What started as an idea from a Facetime call turned these students into political activists. 

“For me, political activism was always a topic that I was interested in,” Dobinda said. “Currently, I am going to attend the Barb Schmidt Fellowship at FAU, where I plan to continue my journey into political activism, I am a co-founder of the FAU High eco-club, as well as the FAU climate strike, and a member of Owls for Bernie [Owls for All].”

To Ali, while she’s not sure of her future in the career of political activism, she believes that everybody has that will to change. 

“I think many young people have a false impression that activism requires complete dedication or a future involving it, but the way I see it is that activism should be a part of every young person’s life in some way, shape, or form,” Ali said. “After all, we’re creating a future not only for ourselves to grow up in but for the next generation to live in.”

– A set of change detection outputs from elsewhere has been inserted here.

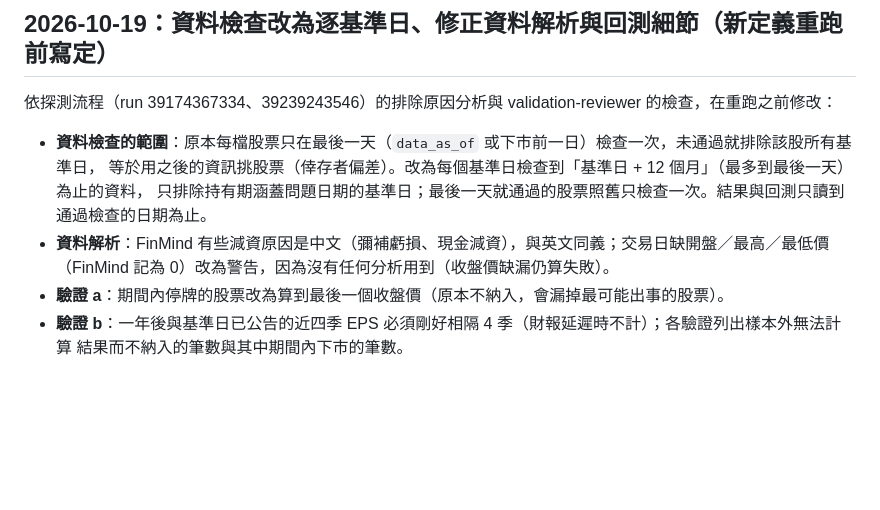
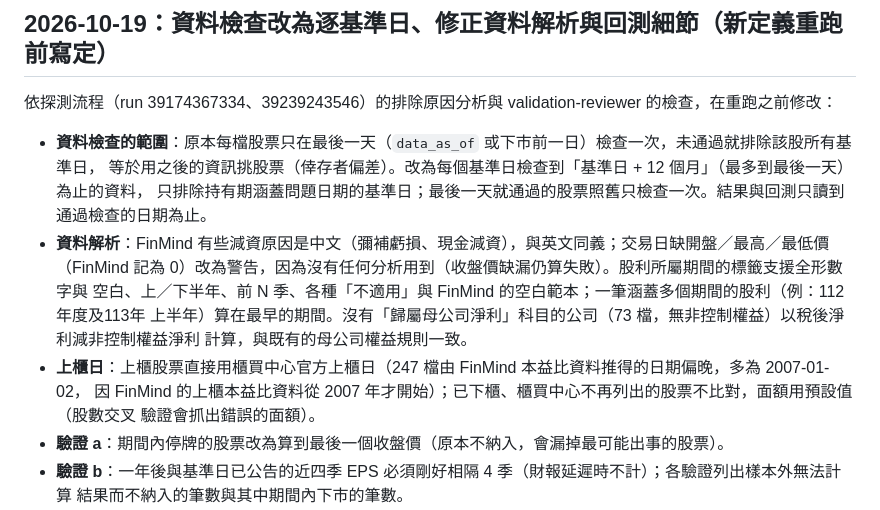
Before and after one commit to yize-c/Stock, a Markdown page: calibration/CHANGELOG.md, the part around the change. Rendered like a GitHub page; blank space fills up the shorter version.

Commit message:
docs: record the calibration exclusion fixes and the open data decisions
Co-Authored-By: Claude Opus 5.5 <noreply@anthropic.com>
Claude-Session: https://claude.ai/code/session_01S6eTxTAAj8f9bR2fvfNjmq

```diff
--- a/calibration/CHANGELOG.md
+++ b/calibration/CHANGELOG.md
@@ -79,7 +79,13 @@
   等於用之後的資訊挑股票（倖存者偏差）。改為每個基準日檢查到「基準日 + 12 個月」（最多到最後一天）為止的資料，
   只排除持有期涵蓋問題日期的基準日；最後一天就通過的股票照舊只檢查一次。結果與回測只讀到通過檢查的日期為止。
 - **資料解析**：FinMind 有些減資原因是中文（彌補虧損、現金減資），與英文同義；交易日缺開盤／最高／最低價
-  （FinMind 記為 0）改為警告，因為沒有任何分析用到（收盤價缺漏仍算失敗）。
+  （FinMind 記為 0）改為警告，因為沒有任何分析用到（收盤價缺漏仍算失敗）。股利所屬期間的標籤支援全形數字與
+  空白、上／下半年、前 N 季、各種「不適用」與 FinMind 的空白範本；一筆涵蓋多個期間的股利（例：112年度及113年
+  上半年）算在最早的期間。沒有「歸屬母公司淨利」科目的公司（73 檔，無非控制權益）以稅後淨利減非控制權益淨利
+  計算，與既有的母公司權益規則一致。
+- **上櫃日**：上櫃股票直接用櫃買中心官方上櫃日（247 檔由 FinMind 本益比資料推得的日期偏晚，多為 2007-01-02，
+  因 FinMind 的上櫃本益比資料從 2007 年才開始）；已下櫃、櫃買中心不再列出的股票不比對，面額用預設值（股數交叉
+  驗證會抓出錯誤的面額）。
 - **驗證 a**：期間內停牌的股票改為算到最後一個收盤價（原本不納入，會漏掉最可能出事的股票）。
 - **驗證 b**：一年後與基準日已公告的近四季 EPS 必須剛好相隔 4 季（財報延遲時不計）；各驗證列出樣本外無法計算
   結果而不納入的筆數與其中期間內下市的筆數。
```
Also changed, not shown: CLAUDE.md (+2 -1 lines).
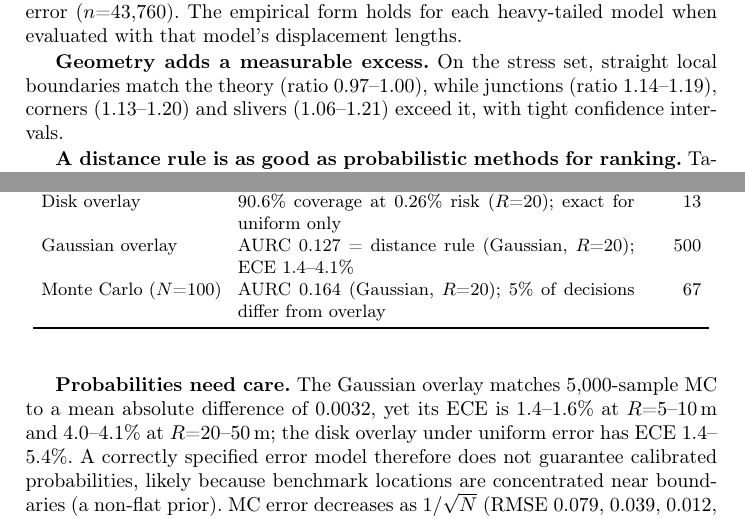
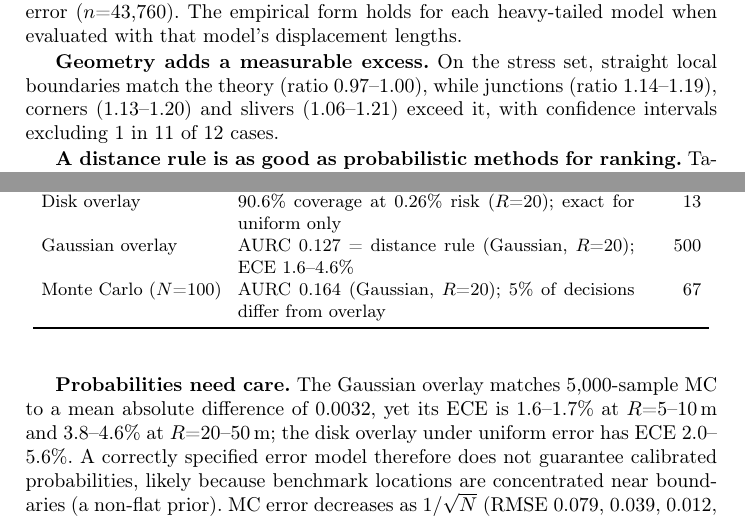
Before and after one commit to nidhip1611/boundarybench, a LaTeX paper (paper/main.tex): two parts of pages 5 and 6 of 10, joined at a grey line, cut so that both start at the same text. Compiled offline with pdfLaTeX.

Commit message:
Paper: ECE back to EXP08 equal-mass values (1.6-1.7 / 3.8-4.6 Gaussian overlay; 2.0-5.6 disk overlay); geometry CI wording (11/12 exclude 1)
Co-Authored-By: Claude Opus 5.5 <noreply@anthropic.com>
Claude-Session: https://claude.ai/code/session_01Frgy1vHx8gQ2LJkEx22DSN

```diff
--- a/paper/main.tex
+++ b/paper/main.tex
@@ -114,7 +114,7 @@ easy & $\ge$500\,m & 4{,}550 & interior control \\
 \section{Results on the Benchmark}\label{sec:sim}
 \textbf{Risk is governed by $d/R$.} Crisp PIP is wrong often near boundaries: under uniform error with $R=20$\,m, 34.3\% [33.2, 35.5] of observations within 10\,m of a boundary fall in the wrong region, 4.9\% [4.2, 5.8] at 10--25\,m, and none beyond 25\,m; at $R=50$\,m the rates are 43.5\%, 27.5\% and 7.7\% for 0--10, 10--25 and 25--50\,m. County, ZCTA and tract rates differ by at most about 5 points, with no level consistently worst. Across all radii, the observed misassignment collapses onto Eq.~(\ref{eq:uni}) and its Gaussian analogue: the ratio of observed to predicted errors is 0.988 for uniform ($n$=33{,}390 near-boundary observations) and 0.994 for Gaussian error ($n$=43{,}760). The empirical form holds for each heavy-tailed model when evaluated with that model's displacement lengths.
 
-\textbf{Geometry adds a measurable excess.} On the stress set, straight local boundaries match the theory (ratio 0.97--1.00), while junctions (ratio 1.14--1.19), corners (1.13--1.20) and slivers (1.06--1.21) exceed it, with tight confidence intervals.
+\textbf{Geometry adds a measurable excess.} On the stress set, straight local boundaries match the theory (ratio 0.97--1.00), while junctions (ratio 1.14--1.19), corners (1.13--1.20) and slivers (1.06--1.21) exceed it, with confidence intervals excluding 1 in 11 of 12 cases.
 
 \textbf{A distance rule is as good as probabilistic methods for ranking.} Table~\ref{tab:strategies} summarises the strategies. Under uniform error, the distance rule ($\tau=R$) has zero observed risk at 95.0/91.4/87.3/76.8\% coverage for $R$=5/10/20/50\,m, which follows from the bounded-error guarantee. The disk overlay ($\theta=0.9$) answers more queries (96.6/93.8/90.6/83.3\%) at a small risk (0.06--0.70\%): a trade-off, not a dominance. AURC of the distance rule and the overlays is indistinguishable under uniform error; under Gaussian error the distance rule equals the correctly specified Gaussian overlay (AURC 0.127\% at $R=20$) and beats the disk overlay (0.146\%) and MC-100 (0.164\%). At corners and slivers the distance rule ranks better than the overlays; the overlays are clearly better only at water edges and coverage gaps, where they can report unassigned mass. Unassigned mass is small for tracts (0.1--0.2\%) but reaches 0.5--1.0\% for coastal counties and 0.8--1.3\% for ZCTAs.
 
@@ -130,13 +130,13 @@ Strategy & Key behaviour & ms/1k \\
 Crisp PIP & no abstention; 34\% wrong within 10\,m ($R$=20) & 5 \\
 Distance rule & 0\% risk at 87.3\% coverage ($R$=20); best under heavy tails & 5 \\
 Disk overlay & 90.6\% coverage at 0.26\% risk ($R$=20); exact for uniform only & 13 \\
-Gaussian overlay & AURC 0.127 = distance rule (Gaussian, $R$=20); ECE 1.4--4.1\% & 500 \\
+Gaussian overlay & AURC 0.127 = distance rule (Gaussian, $R$=20); ECE 1.6--4.6\% & 500 \\
 Monte Carlo ($N$=100) & AURC 0.164 (Gaussian, $R$=20); 5\% of decisions differ from overlay & 67 \\
 \bottomrule
 \end{tabular}
 \end{table}
 
-\textbf{Probabilities need care.} The Gaussian overlay matches 5{,}000-sample MC to a mean absolute difference of 0.0032, yet its ECE is 1.4--1.6\% at $R$=5--10\,m and 4.0--4.1\% at $R$=20--50\,m; the disk overlay under uniform error has ECE 1.4--5.4\%. A correctly specified error model therefore does not guarantee calibrated probabilities, likely because benchmark locations are concentrated near boundaries (a non-flat prior). MC error decreases as $1/\sqrt{N}$ (RMSE 0.079, 0.039, 0.012, 0.006 for $N$=25, 100, 1{,}000, 5{,}000): about 5\% of threshold decisions differ from the exact overlay at $N$=100 and 0.7\% at $N$=5{,}000, so MC needs thousands of samples to match a deterministic overlay.
+\textbf{Probabilities need care.} The Gaussian overlay matches 5{,}000-sample MC to a mean absolute difference of 0.0032, yet its ECE is 1.6--1.7\% at $R$=5--10\,m and 3.8--4.6\% at $R$=20--50\,m; the disk overlay under uniform error has ECE 2.0--5.6\%. A correctly specified error model therefore does not guarantee calibrated probabilities, likely because benchmark locations are concentrated near boundaries (a non-flat prior). MC error decreases as $1/\sqrt{N}$ (RMSE 0.079, 0.039, 0.012, 0.006 for $N$=25, 100, 1{,}000, 5{,}000): about 5\% of threshold decisions differ from the exact overlay at $N$=100 and 0.7\% at $N$=5{,}000, so MC needs thousands of samples to match a deterministic overlay.
 
 \textbf{Heavy tails.} When $R$ is only a percentile of a heavy-tailed error, no rule has a hard guarantee. The distance rule degrades gracefully (Student-$t_3$, $R$=50\,m: 67.9\% coverage at risk $\le$0.1\%), whereas the disk overlay cannot reach that risk at any coverage.
 
```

For Alcima, whatever way that can help people, he’s down for it. 

“It’s definitely something I’d consider, personally I want to pursue a career that enables me to help as many people as I can,” Alcima said. “That way I believe I’d truly be successful. Whether that’s staying on the medical track that I’m on, or tackling international political/ humanitarian issues, either one I’d be content knowing that my work has made someone’s life a lot easier.

A couple of thoughts went through my head when I left the protest.

We hear the older generation call us “kids,” lazy and uncommitted to anything. That’s the stereotype that’s perceived, but seeing the people around my age and younger going out of their way during a pandemic standing for what’s right, it makes me think: These kids are alright. 

However, reality needs to hit. The fight isn’t over and it won’t be for a long time. The question is: Are you in it for the long haul?

Zachary Weinberger is the sports editor of the University Press. For information regarding this or other stories, email [email protected] or tweet him @ZachWeinberger.